There are two ways to represent missing values in factors: in the values and in the levels.
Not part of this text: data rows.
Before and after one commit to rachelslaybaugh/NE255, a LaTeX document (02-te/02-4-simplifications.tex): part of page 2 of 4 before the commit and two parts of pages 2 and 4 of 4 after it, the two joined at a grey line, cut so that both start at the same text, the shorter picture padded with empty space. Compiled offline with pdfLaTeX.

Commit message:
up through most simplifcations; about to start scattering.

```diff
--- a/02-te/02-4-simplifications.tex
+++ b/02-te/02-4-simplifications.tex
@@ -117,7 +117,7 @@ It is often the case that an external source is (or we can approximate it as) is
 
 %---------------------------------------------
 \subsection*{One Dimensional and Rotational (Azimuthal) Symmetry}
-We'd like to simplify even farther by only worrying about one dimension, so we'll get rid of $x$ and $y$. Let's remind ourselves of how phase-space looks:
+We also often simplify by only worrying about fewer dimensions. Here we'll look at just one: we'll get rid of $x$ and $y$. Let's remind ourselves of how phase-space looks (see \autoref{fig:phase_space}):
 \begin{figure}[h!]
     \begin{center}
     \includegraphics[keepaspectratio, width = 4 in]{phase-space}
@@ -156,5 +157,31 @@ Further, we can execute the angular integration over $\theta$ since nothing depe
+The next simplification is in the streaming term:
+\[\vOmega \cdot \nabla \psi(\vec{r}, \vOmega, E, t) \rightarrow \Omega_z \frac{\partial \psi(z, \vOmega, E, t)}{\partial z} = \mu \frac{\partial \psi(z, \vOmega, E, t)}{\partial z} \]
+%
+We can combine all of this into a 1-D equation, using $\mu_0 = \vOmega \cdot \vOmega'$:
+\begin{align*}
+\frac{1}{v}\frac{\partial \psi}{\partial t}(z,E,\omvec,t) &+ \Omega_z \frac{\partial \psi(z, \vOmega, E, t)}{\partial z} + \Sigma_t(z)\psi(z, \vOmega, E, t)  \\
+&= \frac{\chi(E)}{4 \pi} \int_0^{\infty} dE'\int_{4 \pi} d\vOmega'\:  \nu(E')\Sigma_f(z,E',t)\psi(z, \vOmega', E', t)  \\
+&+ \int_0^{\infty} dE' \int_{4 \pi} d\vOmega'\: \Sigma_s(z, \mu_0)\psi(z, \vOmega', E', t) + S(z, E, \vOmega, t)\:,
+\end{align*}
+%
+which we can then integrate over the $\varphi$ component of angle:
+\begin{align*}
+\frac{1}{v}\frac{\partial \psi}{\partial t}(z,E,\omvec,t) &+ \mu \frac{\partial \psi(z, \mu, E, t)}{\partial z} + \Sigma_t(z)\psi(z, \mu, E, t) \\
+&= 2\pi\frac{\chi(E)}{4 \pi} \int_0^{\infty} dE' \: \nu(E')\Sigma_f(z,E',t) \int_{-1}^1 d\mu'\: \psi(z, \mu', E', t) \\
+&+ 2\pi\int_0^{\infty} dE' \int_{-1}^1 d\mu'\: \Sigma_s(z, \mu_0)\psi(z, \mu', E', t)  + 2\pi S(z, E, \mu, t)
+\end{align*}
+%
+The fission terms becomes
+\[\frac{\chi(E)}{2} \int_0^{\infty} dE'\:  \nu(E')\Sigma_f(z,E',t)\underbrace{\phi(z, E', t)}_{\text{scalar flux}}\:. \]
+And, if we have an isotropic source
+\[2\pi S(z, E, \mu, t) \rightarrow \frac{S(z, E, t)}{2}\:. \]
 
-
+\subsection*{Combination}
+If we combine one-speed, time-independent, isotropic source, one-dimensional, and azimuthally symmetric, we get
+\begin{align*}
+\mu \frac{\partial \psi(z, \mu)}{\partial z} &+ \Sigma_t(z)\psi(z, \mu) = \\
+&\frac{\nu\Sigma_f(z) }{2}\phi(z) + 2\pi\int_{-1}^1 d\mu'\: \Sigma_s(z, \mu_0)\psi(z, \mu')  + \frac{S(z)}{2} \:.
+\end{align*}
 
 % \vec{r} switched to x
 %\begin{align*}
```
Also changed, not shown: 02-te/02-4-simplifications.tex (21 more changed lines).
NAs in the values are most useful for data analysis (since is.na() returns what you expect), but because the NA is not explicitly recorded in the levels, there's no way to control its position (it's almost always displayed last or not at all). Putting the NAs in the levels allows you to control its display, at the cost of losing accurate is.na() reporting.

(It is possible to have a factor with missing values in both the values and the levels but it requires some explicit gymnastics and we don't recommend it.)

## Usage

fct_na_value_to_level(f, level = NA)

fct_na_level_to_value(f, extra_levels = NULL)

## Arguments

f

A factor (or character vector).

level

Optionally, instead of converting the NA values to an NA level, convert it to a level with this value.

extra_levels

Optionally, a character vector giving additional levels that should also be converted to NA values.

## Examples

# Most factors store NAs in the values:
f1 <- fct(c("a", "b", NA, "c", "b", NA))
levels(f1)
#>  "a" "b" "c"
as.integer(f1)
#>   1  2 NA  3  2 NA
is.na(f1)
#>  FALSE FALSE  TRUE FALSE FALSE  TRUE

# But it's also possible to store them in the levels
f2 <- fct_na_value_to_level(f1)
levels(f2)
#>  "a" "b" "c" NA
as.integer(f2)
#>  1 2 4 3 2 4
is.na(f2)
#>  FALSE FALSE FALSE FALSE FALSE FALSE

# If needed, you can convert back to NAs in the values:
f3 <- fct_na_level_to_value(f2)
levels(f3)
#>  "a" "b" "c"
as.integer(f3)
#>   1  2 NA  3  2 NA
is.na(f3)
#>  FALSE FALSE  TRUE FALSE FALSE  TRUE